Another of West Ham’s struggling squad, Reo-Coker’s form had dipped since a move to Arsenal fell through the previous summer, and the midfielder had gone from a spot on the standby list for the 2006 World Cup to an Under-21s return.
Reo-Coker captained the Young Lions in that summer’s tournament in the Netherlands but never earned a senior cap and was courted by Sierra Leone later in his career without ever turning out for the African nation.
The 37-year-old has now retired, having been without a club since leaving MK Dons in 2018.
CM – Kieran Richardson
Richardson is another who had returned to the Under-21s after flirting with the senior side, and even played and scored for his country against the United States in 2005.
However, a move from Manchester United to Sunderland in the summer of 2007 was not enough to revive his England chances.
The midfielder never played for a club again after leaving Cardiff City in 2016 and was last seen on trial with Tony Adams’ Granada the following year.
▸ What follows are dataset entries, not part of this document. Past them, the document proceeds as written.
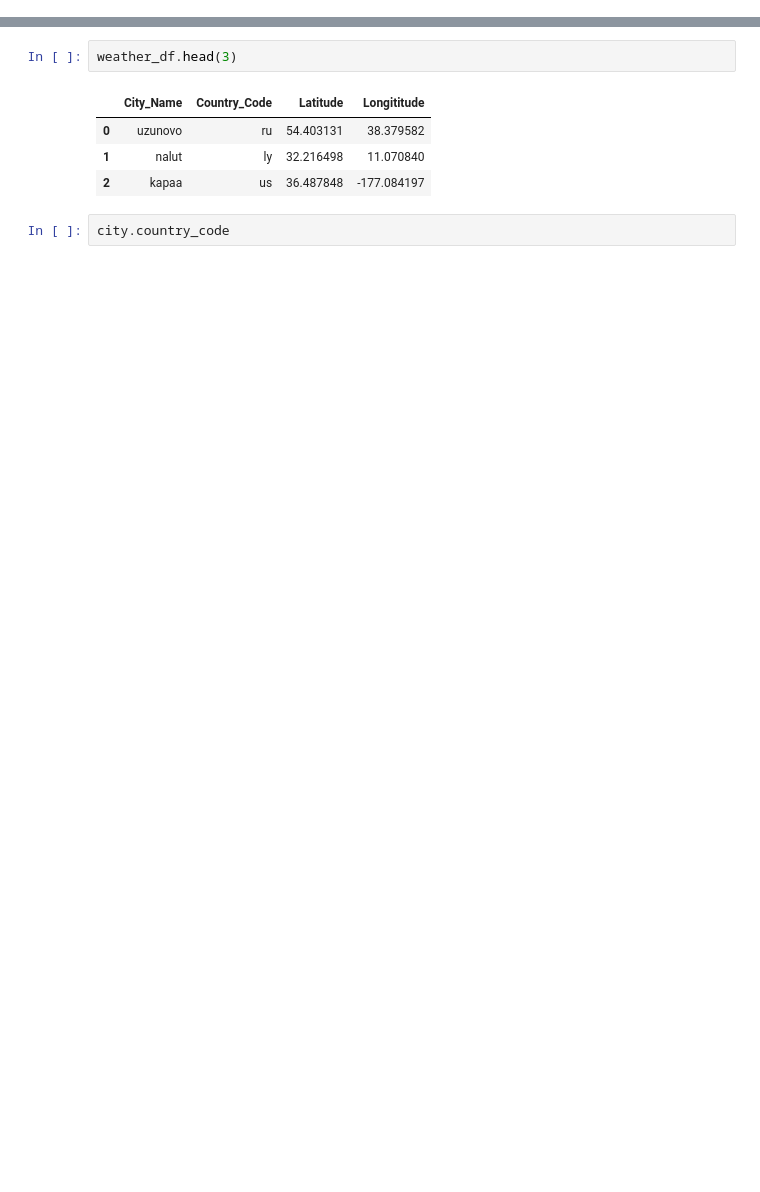
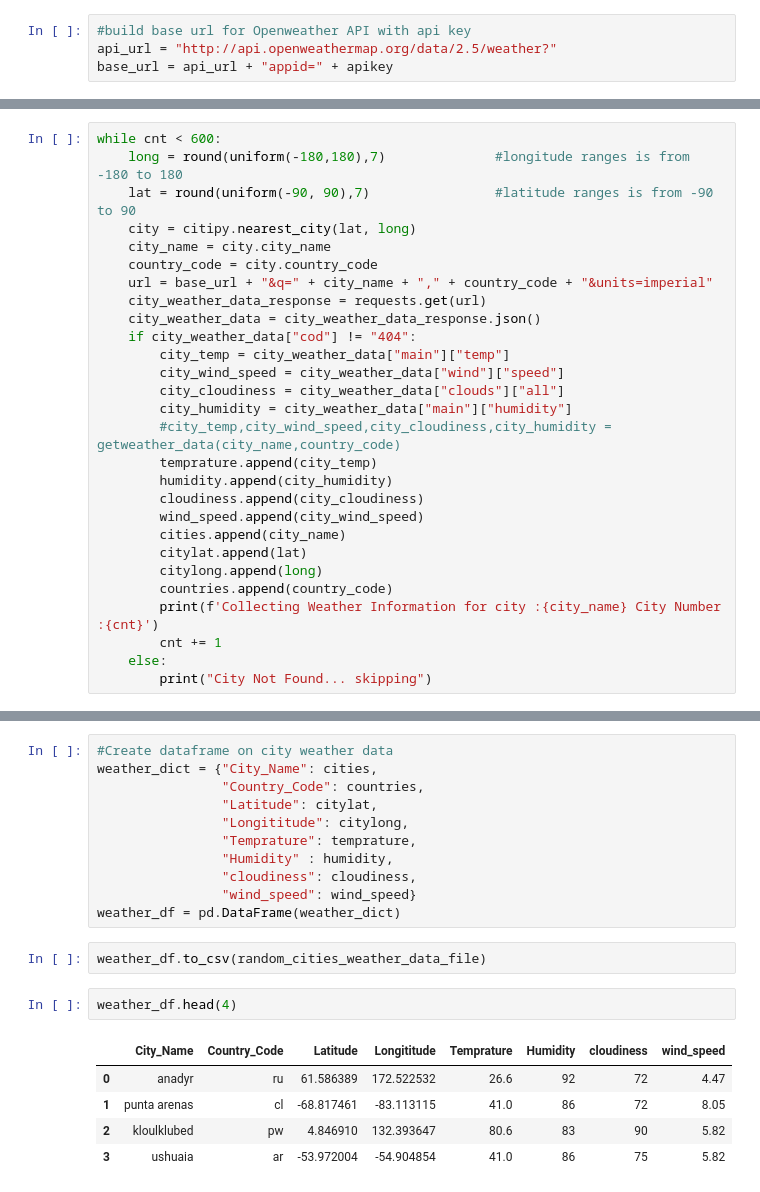
Before and after one commit to pparashar68/python-api-challenge, a Jupyter notebook: WeatherPy/WeatherPy.ipynb, the cells around one changed output, grey strips where cells are left out. Cells and saved outputs as stored; diff of their text form; blank space fills up the shorter version.

```diff
--- a/WeatherPy/WeatherPy.ipynb
+++ b/WeatherPy/WeatherPy.ipynb
@@ -39,0 +23,4 @@ weather_df = pd.DataFrame(weather_dict)
+# %%
+#build base url for Openweather API with api key
+api_url = "http://api.openweathermap.org/data/2.5/weather?"
+base_url = api_url + "appid=" + apikey
@@ -39,0 +37,28 @@ weather_df = pd.DataFrame(weather_dict)
+# %%
+while cnt < 600:
+    long = round(uniform(-180,180),7)              #longitude ranges is from -180 to 180
+    lat = round(uniform(-90, 90),7)                #latitude ranges is from -90 to 90
+    city = citipy.nearest_city(lat, long)
+    city_name = city.city_name
+    country_code = city.country_code
+    url = base_url + "&q=" + city_name + "," + country_code + "&units=imperial"
+    city_weather_data_response = requests.get(url)
+    city_weather_data = city_weather_data_response.json()
+    if city_weather_data["cod"] != "404":
+        city_temp = city_weather_data["main"]["temp"]
+        city_wind_speed = city_weather_data["wind"]["speed"]
+        city_cloudiness = city_weather_data["clouds"]["all"]
+        city_humidity = city_weather_data["main"]["humidity"]
+        #city_temp,city_wind_speed,city_cloudiness,city_humidity = getweather_data(city_name,country_code)
+        temprature.append(city_temp)
+        humidity.append(city_humidity)
+        cloudiness.append(city_cloudiness)
+        wind_speed.append(city_wind_speed)
+        cities.append(city_name)
+        citylat.append(lat)
+        citylong.append(long)
+        countries.append(country_code)
+        print(f'Collecting Weather Information for city :{city_name} City Number :{cnt}')
+        cnt += 1
+    else:
+        print("City Not Found... skipping")
@@ -40,9 +83,21 @@ weather_df = pd.DataFrame(weather_dict)
+# %%
+#Create dataframe on city weather data
+weather_dict = {"City_Name": cities,
+                "Country_Code": countries,
+                "Latitude": citylat,
+                "Longititude": citylong,
+                "Temprature": temprature,
+                "Humidity" : humidity,
+                "cloudiness": cloudiness,
+                "wind_speed": wind_speed}
+weather_df = pd.DataFrame(weather_dict)
+# %%
+weather_df.to_csv(random_cities_weather_data_file)
 # %%
-weather_df.head(3)
+weather_df.head(4)
 # %% [output]
-|  | City_Name | Country_Code | Latitude | Longititude |
-| 0 | uzunovo | ru | 54.403131 | 38.379582 |
-| 1 | nalut | ly | 32.216498 | 11.070840 |
-| 2 | kapaa | us | 36.487848 | -177.084197 |
+|  | City_Name | Country_Code | Latitude | Longititude | Temprature | Humidity | cloudiness | wind_speed |
+| 0 | anadyr | ru | 61.586389 | 172.522532 | 26.6 | 92 | 72 | 4.47 |
+| 1 | punta arenas | cl | -68.817461 | -83.113115 | 41.0 | 86 | 72 | 8.05 |
+| 2 | kloulklubed | pw | 4.846910 | 132.393647 | 80.6 | 83 | 90 | 5.82 |
+| 3 | ushuaia | ar | -53.972004 | -54.904854 | 41.0 | 86 | 75 | 5.82 |
-# %%
-city.country_code
```
Also changed, not shown: parts of 14 cells of this notebook.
He is now retired.
LM – Wayne Routledge
Routledge played for seven different clubs between 2005 and 2011 but stuck it out with Swansea City until his retirement in 2021.
His 12th and final Under-21 cap came that summer against Serbia, and he never made the step-up to the seniors.
Four years later he achieved a personal milestone by winning the Championship in back-to-back seasons with different clubs.
The winger left Swansea in August 2021 after suffering a knee injury in the previous season’s play-off semi-final and announced his retirement two months later. He made 304 appearances for the Welsh side.
ST – Gabby Agbonlahor
The Aston Villa striker was already beginning to establish himself with his boyhood club when England Under-21 recognition arrived: he had already scored at Stamford Bridge, Anfield and Old Trafford in the 2006-07 season, and added four more goals between the Italy game and the end of the campaign.
He earned his first senior call-up the following year, eventually making his full England debut in a win over Germany in November 2008, but made just one competitive appearance for his country and just three in total.
After failed to find a new club since ending his 13-year spell at Villa Park in 2018, he retired the following year aged 32 and has spent time working on his fashion label Six Figures Official.
And Agbonlahor has become one of talkSPORT’s most prominent pundits, attracting criticism from Arsenal fans in March 2022 after criticising the Gunners’ celebrations following a 1-0 win at Villa Park.
ST – Leroy Lita
Lita had worked his way up into the Under-21 set-up after an impressive start to Premier League life with Reading and was his country’s top scorer in that summer’s European Under-21 Championships with three goals.
Even a place in the team of the tournament wasn’t enough to earn Lita a senior cap, though (it wasn’t good enough for Dutch goal machine Maceo Rigters either), and he has been playing out his career in those famous beachside resorts of Crete, Thailand and Margate, now turning out for Chelmsford City.
Manager – Nigel Pearson
Pearson took the reins with Stuart Pearce focusing on the other of his two jobs in charge of the most uninspiring Manchester City team in recent memory, who were bang in the middle of an eight-game scoreless run at their home ground.
He went on to carve out a career as a very effective Championship boss, and is currently manager of Bristol City, but you’re just thinking of ostriches aren’t you?
— Match of the Day (@BBCMOTD) April 29, 2020